Alexander Rofé's "Introduction to the Composition of the Pentateuch" (1999) is a short introduction into the way the Pentateuch is usually interpreted in historical-
Additional sources identified and challenges to this hypothesis by Form Criticism and History of Tradition not only make the standard hypothesis practically superfluous, but also show that the original model was strongly influenced by the unrealistic romanticism of 19th century Germany.

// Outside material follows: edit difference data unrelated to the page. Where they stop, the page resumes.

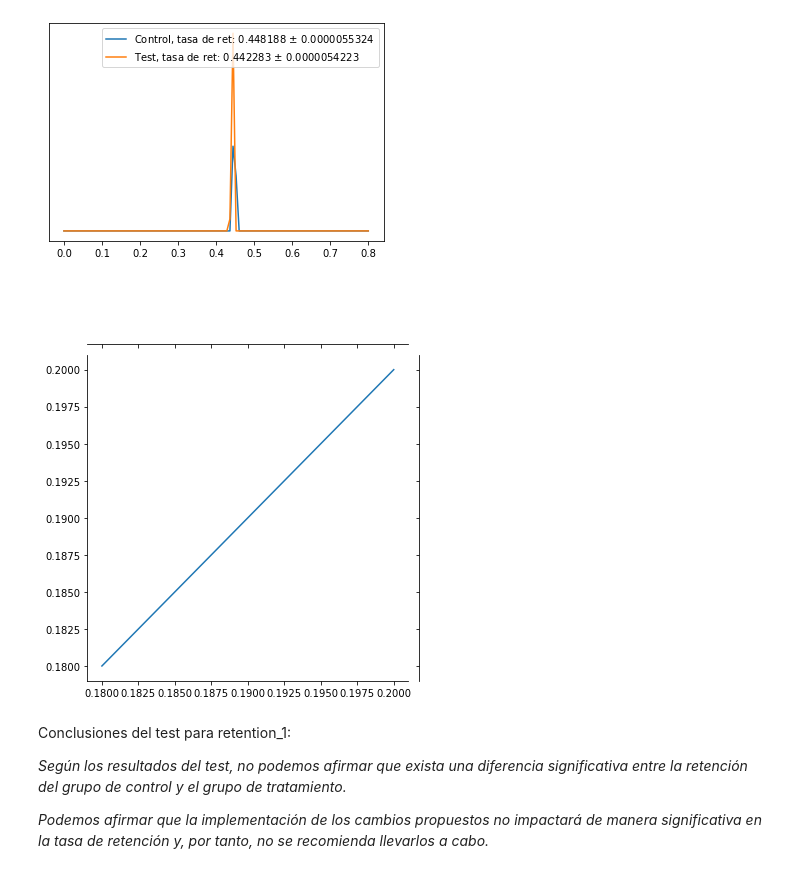
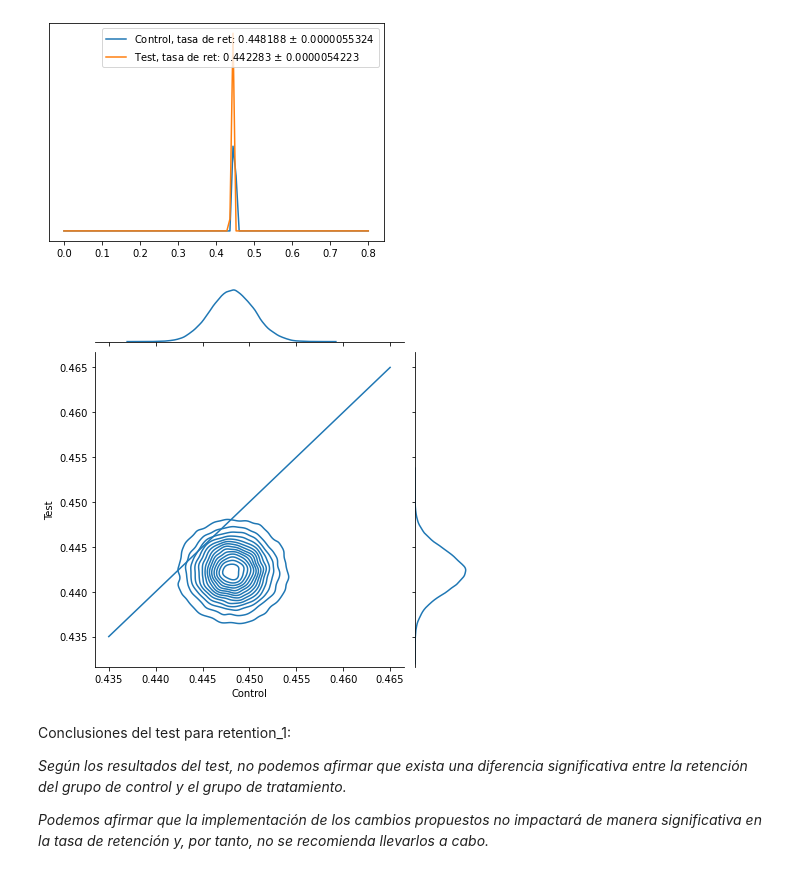
Before and after one commit to Ironhack-Data-Madrid-Enero-2022/lab-AB-Testing, a Jupyter notebook: 2_lab-ab-test-bayesiano.ipynb, the cells around one changed output. Cells and saved outputs as stored; diff of their text form; code cells hidden in the pictures.

```diff
--- a/2_lab-ab-test-bayesiano.ipynb
+++ b/2_lab-ab-test-bayesiano.ipynb
@@ -94,22 +94,22 @@ plot([beta_C, beta_T], ['Control', 'Test'])
 # %%
 import seaborn as sns
 
 val_C=np.random.beta(a_C, b_C, 50000)
 val_T=np.random.beta(a_T, b_T, 50000)
 
 vals=np.vstack([val_C, val_T]).T
-limit=0.2
+limit=0.465
 
 df=pd.DataFrame(vals, columns=['Control','Test'])
 df=df[df.Control<limit]
 df=df[df.Test<limit]
 
 
 g=sns.jointplot(x=df.Control, y=df.Test, kind='kde', n_levels=15)
-g.ax_joint.plot([0.18, limit], [0.18, limit])
+g.ax_joint.plot([0.435, limit], [0.435, limit])
 plt.show();
 # %% [output]
-[figure, old version]
+[figure, new version]
 # %% [markdown]
 Conclusiones del test para retention_1:
 
```
Also changed, not shown: parts of 2 cells of this notebook.
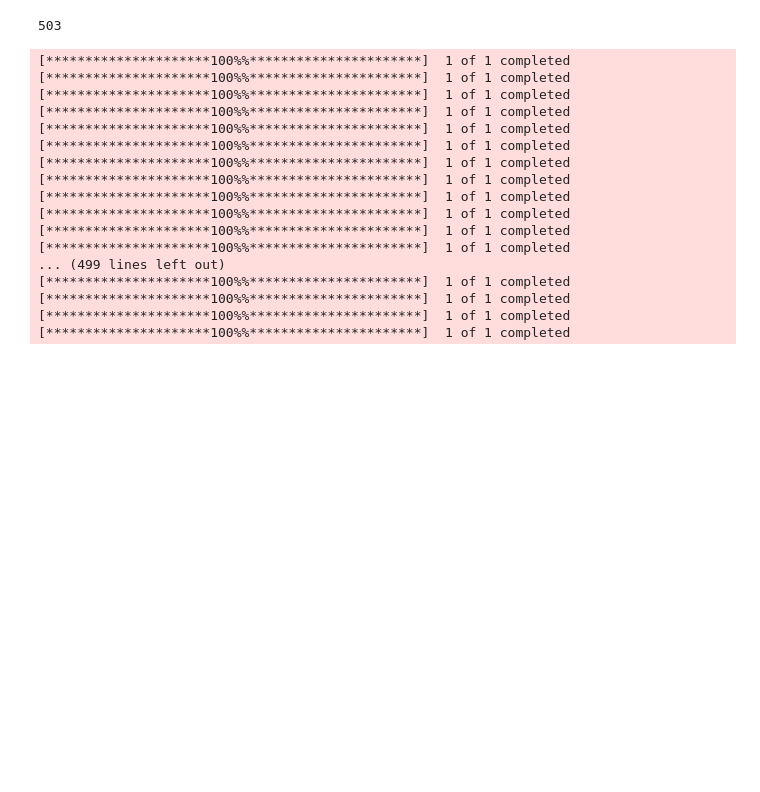
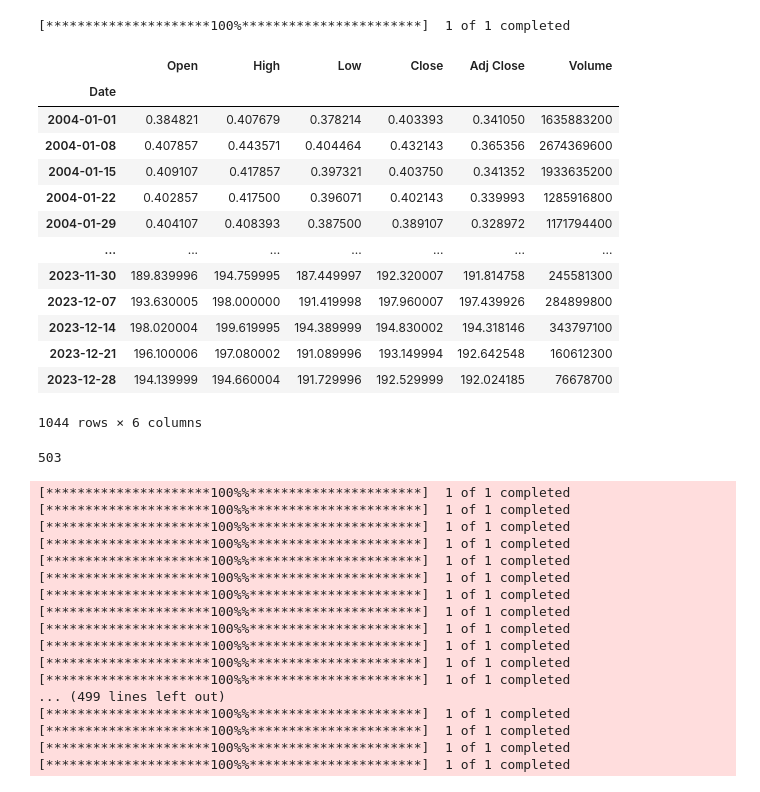
Before and after one commit to sinixy/dipsrc, a Jupyter notebook: test.ipynb, the cells around one changed output. Cells and saved outputs as stored; diff of their text form; code cells hidden in the pictures; blank space fills up the shorter version.

```diff
--- a/test.ipynb
+++ b/test.ipynb
@@ -2,6 +2,24 @@
 import yfinance
 import pandas as pd
 import json
+# %%
+yfinance.download('AAPL', start='2004-01-01', end='2024-01-01', interval='1wk')
+# %% [output]
+[*********************100%***********************]  1 of 1 completed
+|  | Open | High | Low | Close | Adj Close | Volume |
+| Date |  |  |  |  |  |  |
+| 2004-01-01 | 0.384821 | 0.407679 | 0.378214 | 0.403393 | 0.341050 | 1635883200 |
+| 2004-01-08 | 0.407857 | 0.443571 | 0.404464 | 0.432143 | 0.365356 | 2674369600 |
+| 2004-01-15 | 0.409107 | 0.417857 | 0.397321 | 0.403750 | 0.341352 | 1933635200 |
+| 2004-01-22 | 0.402857 | 0.417500 | 0.396071 | 0.402143 | 0.339993 | 1285916800 |
+| 2004-01-29 | 0.404107 | 0.408393 | 0.387500 | 0.389107 | 0.328972 | 1171794400 |
+| ... | ... | ... | ... | ... | ... | ... |
+| 2023-11-30 | 189.839996 | 194.759995 | 187.449997 | 192.320007 | 191.814758 | 245581300 |
+| 2023-12-07 | 193.630005 | 198.000000 | 191.419998 | 197.960007 | 197.439926 | 284899800 |
+| 2023-12-14 | 198.020004 | 199.619995 | 194.389999 | 194.830002 | 194.318146 | 343797100 |
+| 2023-12-21 | 196.100006 | 197.080002 | 191.089996 | 193.149994 | 192.642548 | 160612300 |
+| 2023-12-28 | 194.139999 | 194.660004 | 191.729996 | 192.529999 | 192.024185 | 76678700 |
+1044 rows × 6 columns
 # %%
 import sqlite3
 connection = sqlite3.connect('data.db')
```
Also changed, not shown: 13 other files.
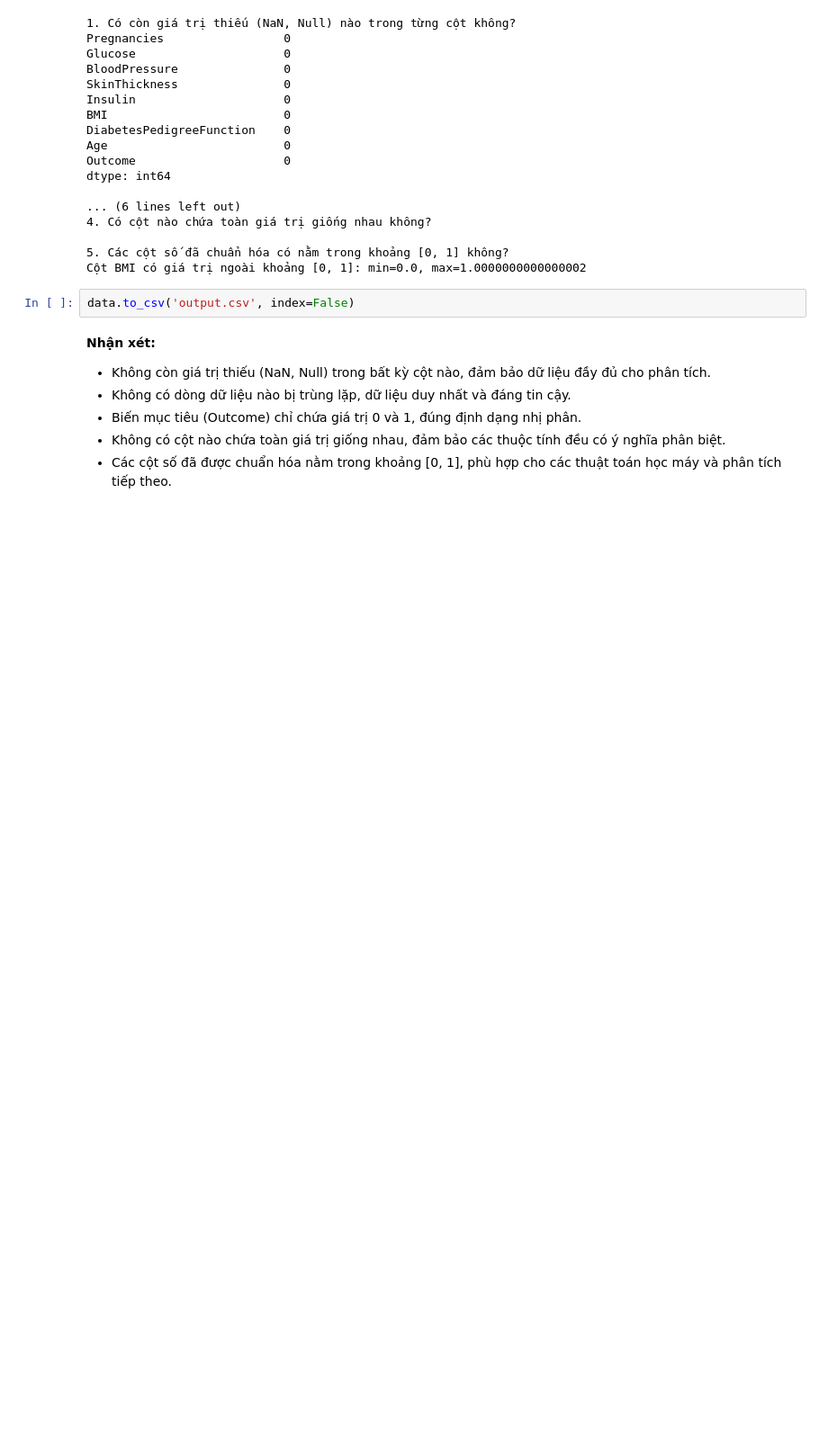
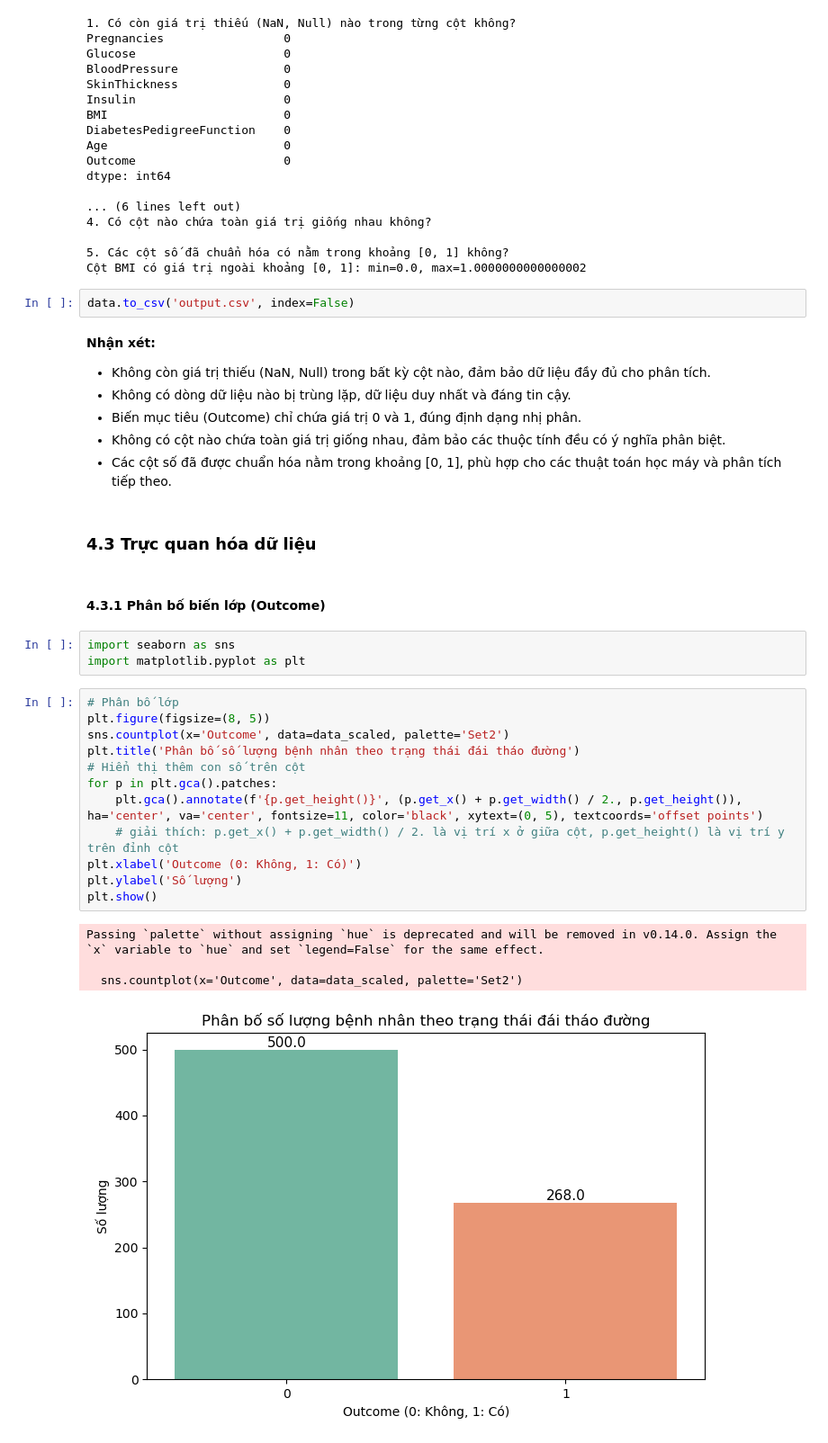
Before and after one commit to NKhanh0908/SGU_PTDL_TEAM_2025, a Jupyter notebook: Lab3/code/pima-indian-diabetes.ipynb, the cells around one changed output. Shown at 90% size. Saved outputs shown, nothing was run; the diff lists cells and outputs as text; blank space fills up the shorter version.

```diff
--- a/Lab3/code/pima-indian-diabetes.ipynb
+++ b/Lab3/code/pima-indian-diabetes.ipynb
@@ -506,3 +506,27 @@ data.to_csv('output.csv', index=False)
 - Biến mục tiêu (Outcome) chỉ chứa giá trị 0 và 1, đúng định dạng nhị phân.
 - Không có cột nào chứa toàn giá trị giống nhau, đảm bảo các thuộc tính đều có ý nghĩa phân biệt.
 - Các cột số đã được chuẩn hóa nằm trong khoảng [0, 1], phù hợp cho các thuật toán học máy và phân tích tiếp theo.
+# %% [markdown]
+### 4.3 Trực quan hóa dữ liệu
+# %% [markdown]
+#### 4.3.1 Phân bố biến lớp (Outcome)
+# %%
+import seaborn as sns
+import matplotlib.pyplot as plt
+# %%
+# Phân bố lớp
+plt.figure(figsize=(8, 5))
+sns.countplot(x='Outcome', data=data_scaled, palette='Set2')
+plt.title('Phân bố số lượng bệnh nhân theo trạng thái đái tháo đường')
+# Hiển thị thêm con số trên cột
+for p in plt.gca().patches:
+    plt.gca().annotate(f'{p.get_height()}', (p.get_x() + p.get_width() / 2., p.get_height()), ha='center', va='center', fontsize=11, color='black', xytext=(0, 5), textcoords='offset points')
+    # giải thích: p.get_x() + p.get_width() / 2. là vị trí x ở giữa cột, p.get_height() là vị trí y trên đỉnh cột
+plt.xlabel('Outcome (0: Không, 1: Có)')
+plt.ylabel('Số lượng')
+plt.show()
+# %% [output]
+Passing `palette` without assigning `hue` is deprecated and will be removed in v0.14.0. Assign the `x` variable to `hue` and set `legend=False` for the same effect.
+
+  sns.countplot(x='Outcome', data=data_scaled, palette='Set2')
+[figure, added]
```
Also changed, not shown: parts of 17 cells of this notebook.
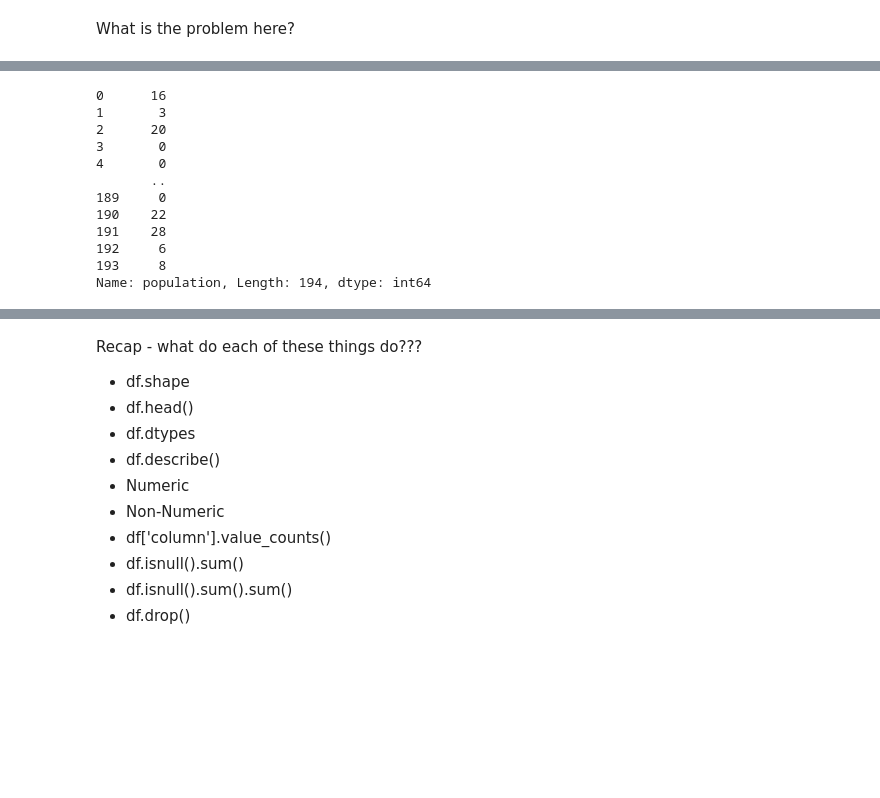
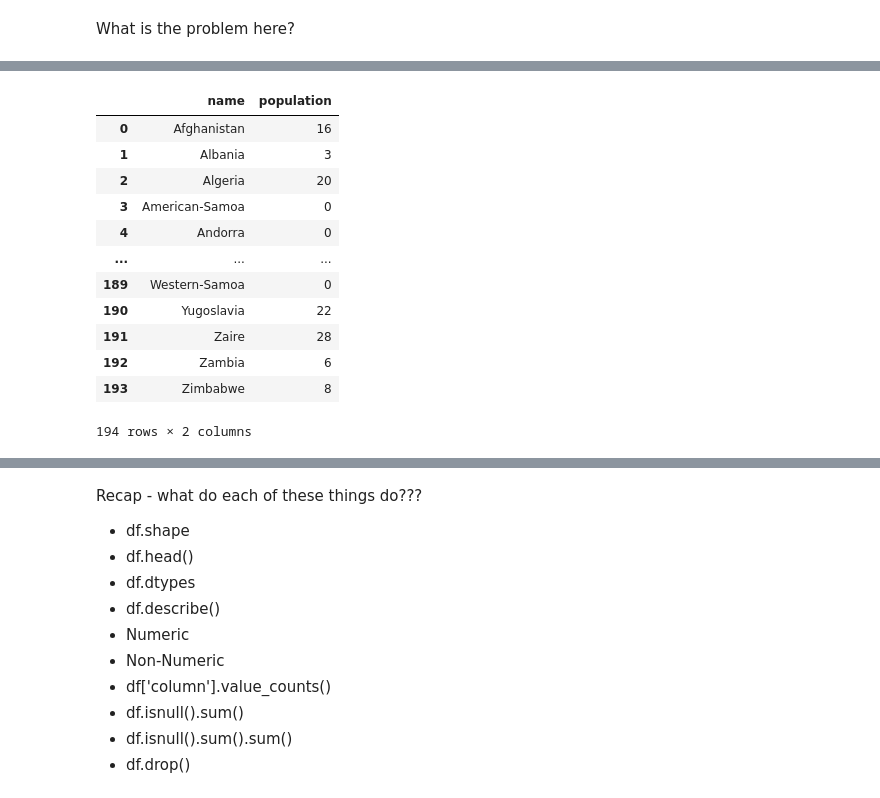
Before and after one commit to write2nk/DS-Unit-1-Sprint-1-Data-Wrangling-and-Storytelling, a Jupyter notebook: module1-exploratory-data-analysis/LS_DS_111_Exploratory_Data_Analysis.ipynb, the cells around one changed output, grey strips where cells are left out. Saved outputs shown, nothing was run; the diff lists cells and outputs as text; code cells hidden in the pictures; blank space fills up the shorter version.

```diff
--- a/module1-exploratory-data-analysis/LS_DS_111_Exploratory_Data_Analysis.ipynb
+++ b/module1-exploratory-data-analysis/LS_DS_111_Exploratory_Data_Analysis.ipynb
@@ -326,20 +327,21 @@ df.describe(exclude='number')
 | freq | 1 | 71 | 56 | 69 |
 # %%
 # accesss a specific column of the dataframe
-df['population']
+df[['name','population']]
 # %% [output]
+|  | name | population |
+| 0 | Afghanistan | 16 |
+| 1 | Albania | 3 |
+| 2 | Algeria | 20 |
+| 3 | American-Samoa | 0 |
+| 4 | Andorra | 0 |
+| ... | ... | ... |
+| 189 | Western-Samoa | 0 |
+| 190 | Yugoslavia | 22 |
+| 191 | Zaire | 28 |
+| 192 | Zambia | 6 |
+| 193 | Zimbabwe | 8 |
-0      16
-1       3
-2      20
-3       0
-4       0
-       ..
-189     0
-190    22
-191    28
-192     6
-193     8
-Name: population, Length: 194, dtype: int64
+194 rows × 2 columns
 # %%
 #sort by values
 
```
Also changed, not shown: parts of 13 cells of this notebook.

Rofé opts for fragments which were merged together mainly after the Babylonian exile, but reaffirms (1) real difficulties in the text, (2) caused by combining different sources, (3) style and content may identify authors, (4) some of the texts can be dated. Yet virtually all of the difficulties Rofé mentions allow for alternative interpretations in line with an integer and harmonious inspired text, and his other three points depend on these.
Of course, there are some different sources, e.g. in Genesis, but different subject matters, circumstances, and times may account for many of the style and vocabulary differences, even in text written by the same author. Considering the dearth of Hebrew texts of the time relevant for the Pentateuch, statistical significance for source division is probably impossible to achieve.
The Documentary Hypothesis has destroyed virtually all of Israel's history until the Babylonian exile, together with much of the theology, promises and prophecies of the Old Testament. As biblical faith is history-